Originally Posted by PSYCHO
Microsoft should not assume that all users are under the age of 10 and over the age of 60.
This has nothing to do with Microsoft. All modern operating systems have a concept of OS security, and having different levels of user privileges is an integral part of that. The problem is that the typical Windows person is still used to operating the computer like a toy running DOS, which was never even a full operating system in the strict sense of the word. In particular, DOS had no concept of security at all, and neither did the following consumer OS of the Windows variety up to and including Windows ME. This glaring deficit was eventually solved with XP (again, on the consumer side; MS' professional operating systems never had that issue) which would have had the ability to give its users strong security. Now, in preparation for the release of a real operating system for consumers (rather than the toys they sold before) Microsoft had issued guidelines (starting with Windows 95, by the way) for proper coding of Windows-compatible applications, which were supposed to get developers to write reasonable applications (that would not do idiotic stuff, like blithely replacing system files whenever they felt like it, place their own files in system folders, store user settings in system areas of the file system and registry, etc., etc.). Unfortunately, many, many developers simply ignored these guidelines. In addition, even more unfortunately, Microsoft always had a strong commitment to backwards compatibility as their prime goal, trumping everything else. So, seeing that if they simply enforced proper security on their new operating system, by creating users as Limited Users by default (which, mind you, is the equivalent of what every other serious operating system on the planet does, including Unixes, Linux, Mac OS, etc., etc.) they would have a tech support nightmare at their hands, they decided to back out and have users create accounts as administrative accounts by default. That, of course, meant that almost all of the built-in security mechanisms in XP were bypassed, and the system as run by the typical naive user was as vulnerable as ever to all sorts of malware. The consequences are well known: Windows retains a reputation for not being secure (which is nonsense), and people have to load up their machines with all sorts of crap (anti-virus, anti-spam, anti-this-and-that software, third-party firewalls, etc.) which they would have no need for if they ran their machines in a secure configuration. Now, fast-forward to Vista: Microsoft finally decides that they've had enough of this, recognizing, correctly, that it is simply impossible to have a secure operating system if users to dot make use of the vital protection afforded to them by a system of graded user privileges. So now, for the first time in Vista, they in fact force users to always operate under limited privileges (off course, they again partially back out by creating the nightmare of file and registry virtualization, but it would leads me too far to go into that; this post is already way beyond the attention span of the typical NBF visitor
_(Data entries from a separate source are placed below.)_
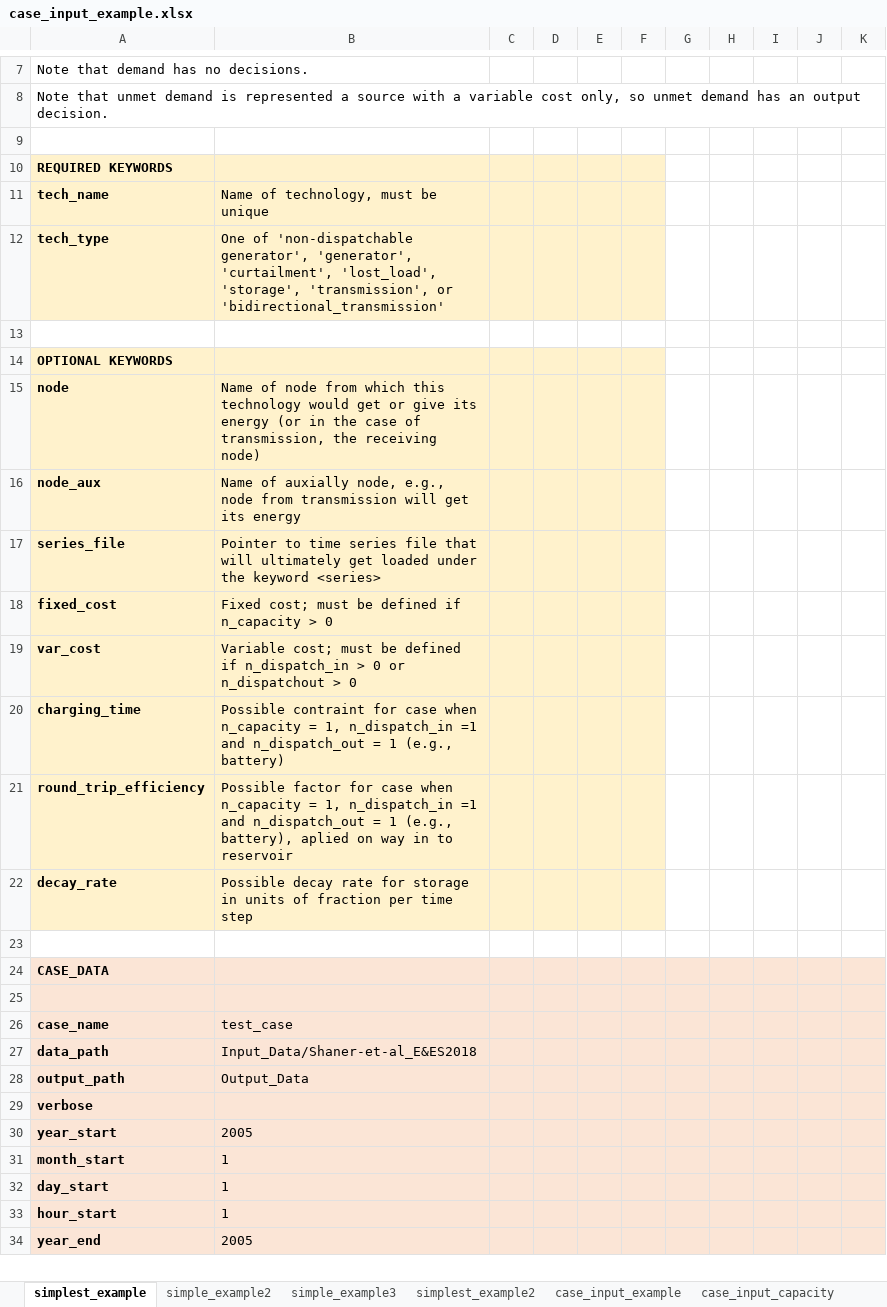
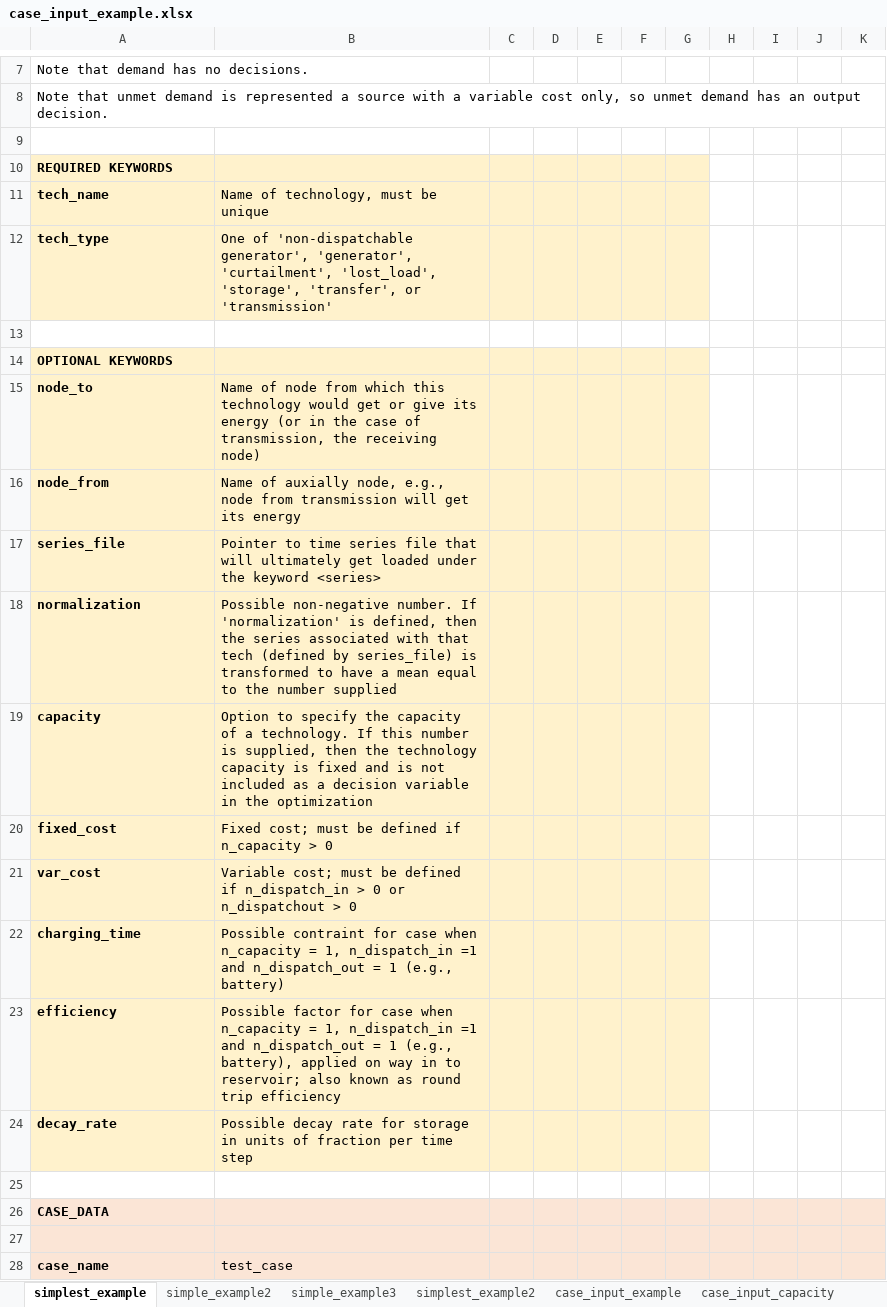
Before and after one commit to carnegie/CLab_Dowling_et_al_EREN_2024, an Excel workbook: case_input_example.xlsx, sheet simplest_example, drawn as a sheet; only a part is shown, gaps mark what is left out; the shorter side is filled out with more unchanged rows; values as stored, in another font and other column widths than the file's, no borders; removed rows and columns are numbered as before the commit, all else as after; the diff names each change by its address in the sheet, - before the commit and + after, or states it on an @@ line.

Commit message:
clean up the example input sheets a bit

```diff
--- a/case_input_example.xlsx (sheet simplest_example)
+++ b/case_input_example.xlsx (sheet simplest_example)
-G10:G12 fill: none
+G10:G12 fill: #FFF2CC
-B12: …'lost_load', 'storage', 'transmission', or 'bidirectional_transmission'
+B12: …'lost_load', 'storage', 'transfer', or 'transmission'
-G14:G17 fill: none
+G14:G17 fill: #FFF2CC
-A15: node
+A15: node_to
-A16: node_aux
+A16: node_from
+row 18: normalization | Possible non-negative number. If 'normalization' is defined, then the series associated with that tech (defined by series_file) is transformed to have a mean equal to the number supplied
+row 19: capacity | Option to specify the capacity of a technology. If this number is supplied, then the technology capacity is fixed and is not included as a decision variable in the optimization
-G20:G22 fill: none
+G20:G22 fill: #FFF2CC
-row 21: round_trip_efficiency | Possible factor for case when n_capacity = 1, n_dispatch_in =1 and n_dispatch_out = 1 (e.g., battery), aplied on way in to reservoir
+row 23: efficiency | Possible factor for case when n_capacity = 1, n_dispatch_in =1 and n_dispatch_out = 1 (e.g., battery), applied on way in to reservoir; also known as round trip efficiency
-G24 fill: none
+G24 fill: #FFF2CC
```
Also changed, not shown: sheet case_input_example, sheet simplest_example2, sheet simple_example3, sheet simple_example2, sheet case_input_capacity, 1 other file.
) So, what happens? Because of the crummy software that is still out there
, people immediately complain, and have nothing better to do than immediately switching off UAC, and continue to run with administrative privileges. One thing that is important to understand here is the following: If, while running a standard user-mode application, you receive a UAC prompt, then what that means is that either you are dealing with malware, or with a broken application, that is not Windows-compatible and that violates compatibility guidelines that have been out for many years. The proper reaction to this is to complain to the outfit that produced that broken piece of software, and not to Microsoft.
|If I'm a member of the administrators group UAC needs to STFU.
That is easy to accomplish without
shutting UAC off. See the link
I had given before. You need to disable Admin Approval Mode, not UAC.